[Itemized modification records]
_____
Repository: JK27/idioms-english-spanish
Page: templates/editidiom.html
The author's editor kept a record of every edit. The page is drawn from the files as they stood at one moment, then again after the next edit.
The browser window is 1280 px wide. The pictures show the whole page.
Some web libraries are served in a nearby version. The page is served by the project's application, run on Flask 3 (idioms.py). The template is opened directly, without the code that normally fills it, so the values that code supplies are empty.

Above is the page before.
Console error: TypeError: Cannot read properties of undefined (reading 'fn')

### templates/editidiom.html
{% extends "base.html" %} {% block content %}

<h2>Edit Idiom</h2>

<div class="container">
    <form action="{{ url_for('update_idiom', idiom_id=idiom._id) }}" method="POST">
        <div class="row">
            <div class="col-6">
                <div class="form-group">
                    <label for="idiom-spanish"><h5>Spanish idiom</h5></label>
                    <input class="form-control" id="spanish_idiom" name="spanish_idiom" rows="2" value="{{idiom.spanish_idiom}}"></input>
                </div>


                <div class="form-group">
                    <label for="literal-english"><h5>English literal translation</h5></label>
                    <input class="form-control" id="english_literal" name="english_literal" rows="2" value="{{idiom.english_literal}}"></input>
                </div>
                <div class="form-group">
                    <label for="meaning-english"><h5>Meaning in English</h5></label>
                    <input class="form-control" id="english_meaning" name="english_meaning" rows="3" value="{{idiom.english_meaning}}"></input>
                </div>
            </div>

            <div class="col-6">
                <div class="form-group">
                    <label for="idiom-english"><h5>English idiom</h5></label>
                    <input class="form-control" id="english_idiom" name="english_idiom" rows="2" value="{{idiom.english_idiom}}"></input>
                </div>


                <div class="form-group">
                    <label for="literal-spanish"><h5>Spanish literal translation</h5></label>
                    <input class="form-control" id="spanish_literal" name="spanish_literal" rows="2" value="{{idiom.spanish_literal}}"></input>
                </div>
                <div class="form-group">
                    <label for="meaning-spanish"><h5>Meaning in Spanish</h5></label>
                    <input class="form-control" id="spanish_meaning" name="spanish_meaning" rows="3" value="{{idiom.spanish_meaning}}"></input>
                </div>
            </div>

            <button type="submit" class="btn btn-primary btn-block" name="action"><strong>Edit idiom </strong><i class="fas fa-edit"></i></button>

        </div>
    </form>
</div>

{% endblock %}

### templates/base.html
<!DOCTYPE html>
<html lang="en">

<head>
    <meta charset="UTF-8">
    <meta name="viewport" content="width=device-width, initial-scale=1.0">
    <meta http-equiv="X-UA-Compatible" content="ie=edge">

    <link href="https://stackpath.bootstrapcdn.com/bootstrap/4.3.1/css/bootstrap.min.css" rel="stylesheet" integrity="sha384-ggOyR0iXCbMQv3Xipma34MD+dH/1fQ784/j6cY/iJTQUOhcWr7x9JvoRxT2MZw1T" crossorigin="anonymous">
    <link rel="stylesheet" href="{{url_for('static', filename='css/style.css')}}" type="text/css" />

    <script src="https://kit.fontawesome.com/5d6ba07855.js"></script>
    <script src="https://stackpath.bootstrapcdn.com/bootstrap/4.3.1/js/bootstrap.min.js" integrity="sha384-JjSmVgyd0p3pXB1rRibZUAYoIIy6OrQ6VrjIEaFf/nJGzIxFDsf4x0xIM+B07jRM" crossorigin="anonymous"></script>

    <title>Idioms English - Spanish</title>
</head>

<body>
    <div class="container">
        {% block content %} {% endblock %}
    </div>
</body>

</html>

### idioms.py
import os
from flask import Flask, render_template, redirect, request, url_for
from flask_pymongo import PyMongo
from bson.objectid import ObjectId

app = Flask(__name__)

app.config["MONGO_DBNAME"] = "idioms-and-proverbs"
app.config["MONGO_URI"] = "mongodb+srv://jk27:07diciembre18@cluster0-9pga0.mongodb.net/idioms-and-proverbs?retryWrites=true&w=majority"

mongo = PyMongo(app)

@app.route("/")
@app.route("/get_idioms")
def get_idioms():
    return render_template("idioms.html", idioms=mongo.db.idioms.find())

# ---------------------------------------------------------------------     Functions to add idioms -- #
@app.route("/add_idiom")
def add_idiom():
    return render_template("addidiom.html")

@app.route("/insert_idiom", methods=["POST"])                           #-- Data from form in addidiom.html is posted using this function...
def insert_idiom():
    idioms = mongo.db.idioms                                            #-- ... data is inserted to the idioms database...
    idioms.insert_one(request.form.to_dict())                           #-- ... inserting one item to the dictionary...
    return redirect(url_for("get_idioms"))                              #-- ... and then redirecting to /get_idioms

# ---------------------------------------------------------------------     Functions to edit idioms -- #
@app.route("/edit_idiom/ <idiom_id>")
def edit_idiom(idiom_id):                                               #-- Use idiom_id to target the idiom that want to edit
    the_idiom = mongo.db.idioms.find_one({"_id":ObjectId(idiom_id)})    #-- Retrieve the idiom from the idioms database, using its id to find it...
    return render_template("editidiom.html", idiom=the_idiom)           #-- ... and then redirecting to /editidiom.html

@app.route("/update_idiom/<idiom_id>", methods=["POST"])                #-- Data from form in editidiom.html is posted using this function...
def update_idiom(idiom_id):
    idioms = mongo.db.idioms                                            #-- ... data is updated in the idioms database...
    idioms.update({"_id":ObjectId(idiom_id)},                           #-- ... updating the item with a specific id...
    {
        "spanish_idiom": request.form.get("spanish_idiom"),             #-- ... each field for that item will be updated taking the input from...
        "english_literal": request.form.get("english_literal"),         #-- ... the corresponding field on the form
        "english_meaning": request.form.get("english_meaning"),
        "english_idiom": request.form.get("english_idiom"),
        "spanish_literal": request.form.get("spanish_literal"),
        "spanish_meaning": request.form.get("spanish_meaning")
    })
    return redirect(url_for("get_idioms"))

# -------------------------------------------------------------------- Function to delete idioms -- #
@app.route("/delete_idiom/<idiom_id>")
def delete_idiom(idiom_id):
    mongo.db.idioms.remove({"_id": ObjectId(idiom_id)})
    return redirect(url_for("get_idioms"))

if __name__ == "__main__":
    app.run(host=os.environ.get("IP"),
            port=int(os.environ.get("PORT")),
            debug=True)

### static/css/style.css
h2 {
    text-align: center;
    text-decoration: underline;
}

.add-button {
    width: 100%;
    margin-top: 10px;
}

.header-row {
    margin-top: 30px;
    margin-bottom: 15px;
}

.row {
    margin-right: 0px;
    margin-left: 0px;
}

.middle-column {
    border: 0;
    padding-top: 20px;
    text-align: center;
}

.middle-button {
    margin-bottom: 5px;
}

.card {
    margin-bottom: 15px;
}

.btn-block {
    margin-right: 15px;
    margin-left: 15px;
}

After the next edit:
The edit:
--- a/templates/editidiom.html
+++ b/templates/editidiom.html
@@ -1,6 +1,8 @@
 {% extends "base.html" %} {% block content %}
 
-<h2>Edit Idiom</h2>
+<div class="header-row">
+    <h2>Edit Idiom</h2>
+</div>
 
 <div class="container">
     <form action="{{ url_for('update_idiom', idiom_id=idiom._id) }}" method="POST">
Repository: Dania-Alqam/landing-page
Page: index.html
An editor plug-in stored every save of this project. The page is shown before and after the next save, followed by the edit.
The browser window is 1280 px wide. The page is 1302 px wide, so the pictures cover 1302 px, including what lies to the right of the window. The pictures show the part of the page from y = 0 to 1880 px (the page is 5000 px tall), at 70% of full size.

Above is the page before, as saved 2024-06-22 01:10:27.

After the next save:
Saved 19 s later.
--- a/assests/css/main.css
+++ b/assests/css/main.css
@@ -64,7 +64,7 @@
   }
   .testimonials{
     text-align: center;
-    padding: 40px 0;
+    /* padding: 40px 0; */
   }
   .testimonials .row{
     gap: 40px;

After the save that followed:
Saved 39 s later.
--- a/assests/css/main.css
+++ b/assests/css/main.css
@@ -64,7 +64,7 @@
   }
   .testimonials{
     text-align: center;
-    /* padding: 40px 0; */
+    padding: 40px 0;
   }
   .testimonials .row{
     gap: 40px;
_____
Work to complete: Among the entries above, the line containing "in the idioms database...", the line containing "the input from...", and all lines between them are to be restated word for word; nothing else belongs in the reply.

Response below:
    idioms = mongo.db.idioms                                            #-- ... data is updated in the idioms database...
    idioms.update({"_id":ObjectId(idiom_id)},                           #-- ... updating the item with a specific id...
    {
        "spanish_idiom": request.form.get("spanish_idiom"),             #-- ... each field for that item will be updated taking the input from...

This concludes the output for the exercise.